BC SPCA said the public has until November 2 to provide input to the B.C. government on two policy documents outlining proposed changes to the grizzly bear hunt.
The recent bout of cooler weather is the early warning that winter is well on its way — and with winter comes flu season.
With is why Interior Health is that a good way to stay healthy, prevent illness and potentially save livesin one easy step – by getting your annual flu shot.
Interior Health advises that the flu shot is a safe and effective way to help protect the public, especially children, pregnant women, seniors, people with chronic illnesses, and others who are most at risk from influenza and its complications.
The Gray Creek Pass Forest Service Road has re-opened after the back country forest fire closures, and construction of a bridge replacement between September 2 and 29, 2017. Forestry posted this route between West and East Kootenay as CLOSED but intrepid souls continued to drive past the barricades, only to have to back-track when they came to the Baker Creek bridge project.
The face of Nelson business landscape is changing after Hawthorne Gardening Company, based in New York, New York, purchased Can-Filters.
The purchase was announced in a media release Wednesday by Can-Filters co-owner Dennis Langlois.
Terms of the deal were not disclosed.
“We’re extremely excited to be part of the Hawthorne team,” said co-owner Anne Leclerc. “We look forward to the opportunities that lie ahead for the Can-Filters business, our employees, our customers and all those with whom we do business.”
A recent proposal by Greyhound Canada to cut bus services on a route that serves the Heritage city has city council turning to the community to petition the provincial transportation board.
City council passed a motion Tuesday night during its regular meeting to send a letter to the Passenger Transportation Board (PTB) — an independent tribunal in B.C. established under the Passenger Transportation Act —requesting they decline Greyhound Canada’s application to reduce service on the route that services Nelson.
Sears Canada dropped a bombshell on its employees Tuesday with the announcement that the beleaguered retail chain is applying to Ontario’s Supreme Court of Justice to liquidate its remaining stores and assets.
In a news release, the company arrived at its decision to liquidate after “exhaustive efforts” found no interested buyer wanting to continue Sears Canada as a viable business.
A host of legal snags awaits the regional district if it chooses to go down the road toward development permit areas to regulate the cannabis industry in rural West Kootenay, a new report warns.
Despite rural West Kootenay’s long and profitable association with the cannabis industry, the regional district government is looking at ways to regulate the green economy on the eve of the release of federal government legislation.
The public is invited to attend an evening learning about bats at the Lion's Hall in Invermere on Friday, October 27.
The evening, beginning at 7 p.m, is supported by Lake Windermere District Rod & Gun Club and the Columbia Valley Local Conservation Fund.
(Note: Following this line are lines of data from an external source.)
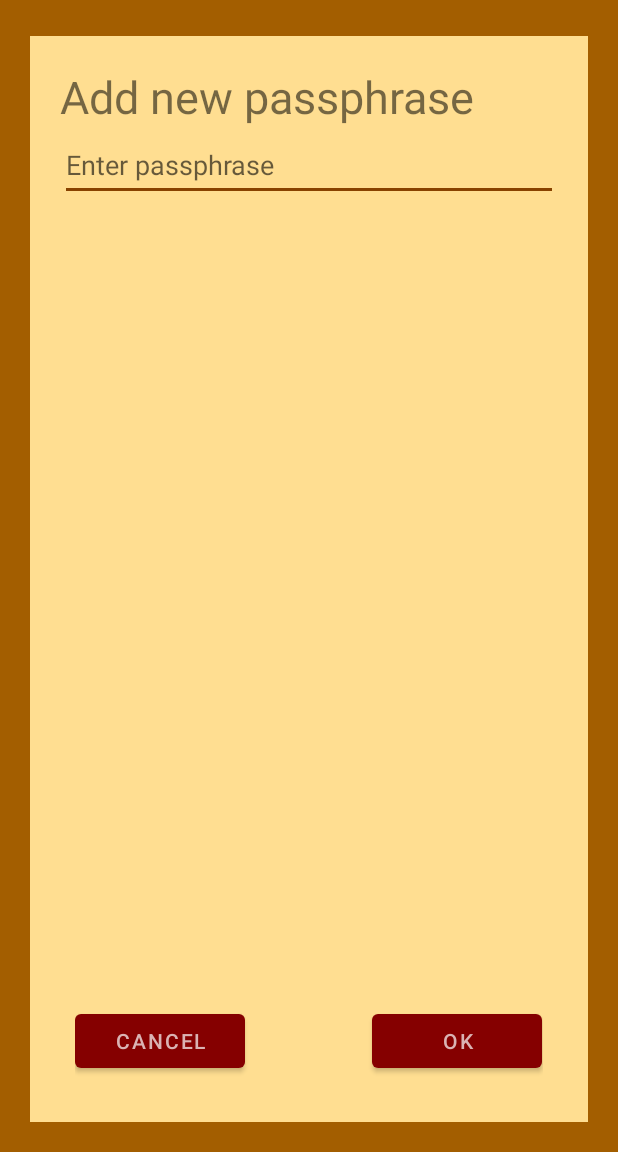
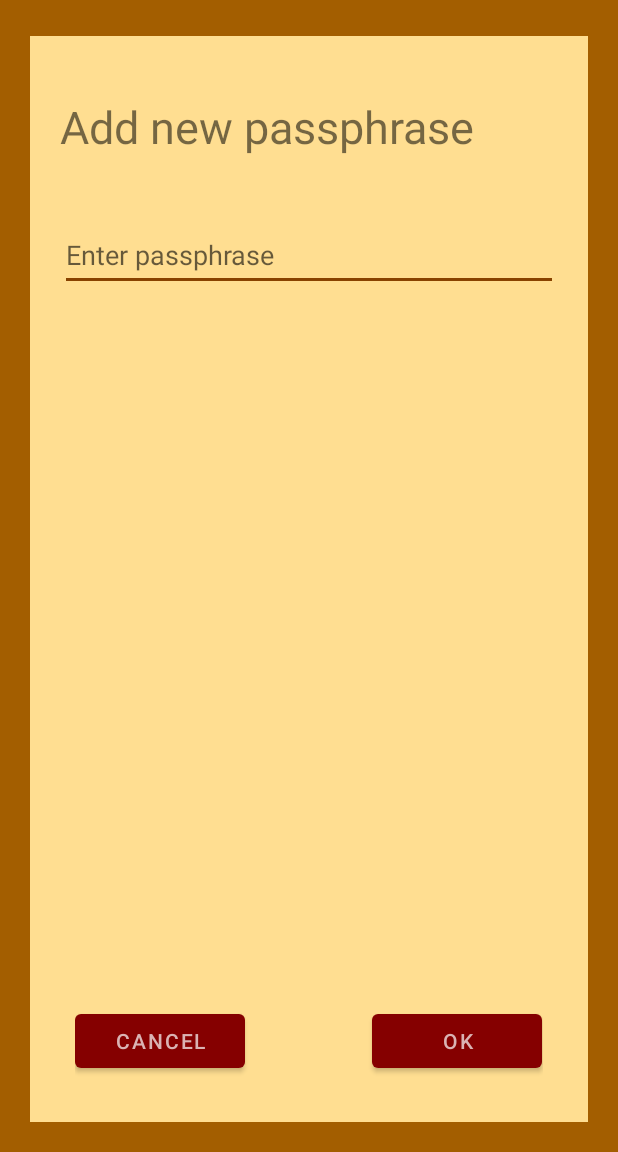
Before and after one commit to PPat93/secret-events, an Android app: the AddView screen opened directly, with no data from a screen before it, on a phone screen of 412 x 824 dp, the part 84-1236 px from its top. Run offline under Robolectric (Android 15) with nearby library versions, the phone set to English and light mode, and no system bars; Roboto replaces fonts that are not available here.

Commit message:
v0.01.05 - minor layout adjustment

```diff
--- a/app/src/main/res/layout/activity_view_add.xml
+++ b/app/src/main/res/layout/activity_view_add.xml
@@ -27,53 +27,60 @@
         app:layout_constraintStart_toStartOf="parent"
         app:layout_constraintTop_toTopOf="@+id/include">
 
-        <LinearLayout
-            android:id="@+id/fieldSection"
-            android:layout_width="wrap_content"
-            android:layout_height="202dp"
+        <RelativeLayout
+            android:id="@+id/addRelative"
+            android:layout_width="match_parent"
+            android:layout_height="match_parent"
             android:layout_above="@+id/buttonLayout"
             android:layout_alignParentStart="true"
             android:layout_alignParentTop="true"
             android:layout_alignParentEnd="true"
-            android:layout_marginStart="20dp"
-            android:layout_marginTop="20dp"
-            android:layout_marginEnd="20dp"
-            android:layout_marginBottom="0dp"
-            android:orientation="vertical">
+            android:layout_marginStart="0dp"
+            android:layout_marginTop="0dp"
+            android:layout_marginEnd="0dp"
+            android:layout_marginBottom="0dp">
 
             <TextView
                 android:id="@+id/textView"
                 android:layout_width="match_parent"
                 android:layout_height="wrap_content"
-                android:layout_marginStart="0dp"
+                android:layout_alignParentStart="true"
+                android:layout_alignParentTop="true"
+                android:layout_alignParentEnd="true"
+                android:layout_marginStart="20dp"
+                android:layout_marginTop="40dp"
+                android:layout_marginEnd="20dp"
                 android:layout_marginBottom="1dp"
                 android:text="@string/passphrase_title"
                 android:textSize="30sp" />
+
+            <TextView
+                android:id="@+id/receivedTitle"
+                android:layout_width="match_parent"
+                android:layout_height="wrap_content"
+                android:layout_below="@+id/passphraseInput"
+                android:layout_alignParentStart="true"
+                android:layout_alignParentEnd="true"
+                android:layout_marginStart="20dp"
+                android:layout_marginTop="80dp"
+                android:layout_marginEnd="20dp"
+                android:textSize="18sp" />
 
             <EditText
                 android:id="@+id/passphraseInput"
                 android:layout_width="match_parent"
                 android:layout_height="48dp"
+                android:layout_below="@+id/textView"
+                android:layout_alignParentStart="true"
+                android:layout_alignParentEnd="true"
+                android:layout_marginStart="20dp"
+                android:layout_marginTop="40dp"
+                android:layout_marginEnd="20dp"
                 android:backgroundTint="@color/color_secondary_variant"
                 android:ems="10"
                 android:hint="@string/passphrase_input_hint"
                 android:inputType="text" />
-
-            <RelativeLayout
-                android:layout_width="match_parent"
-                android:layout_height="match_parent">
-
-                <TextView
-                    android:id="@+id/receivedTitle"
-                    android:layout_width="match_parent"
-                    android:layout_height="wrap_content"
-                    android:layout_alignParentStart="false"
-                    android:layout_alignParentEnd="true"
-                    android:layout_centerInParent="true"
-                    android:textSize="18sp" />
-            </RelativeLayout>
-
-        </LinearLayout>
+        </RelativeLayout>
 
         <LinearLayout
             android:id="@+id/buttonLayout"
```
Kootenay Community Bat Project biologist, Leigh Anne Isaac, will be on hand to help with the learning about these interesting and often misunderstood nocturnal animals.
Isaac will lead an engaging discussion of bat ecology, White Nose Syndrome and what you can do to conserve our Columbia Valley bats.
A local retired RCMP officer played a huge role in getting six Castlegar residents to safety during the mass shooting in Las Vegas Sunday night.
Jo-Ann Bursey, a local realtor, and her husband, retired RCMP Const. Wally Bursey, were part of a group of eight people attending the country music festival (six were from Castlegar and two from Texas).
“We went there specifically for the concert,” Jo-Ann said. “We were in Mexico last February when we heard about it, and booked it right away.”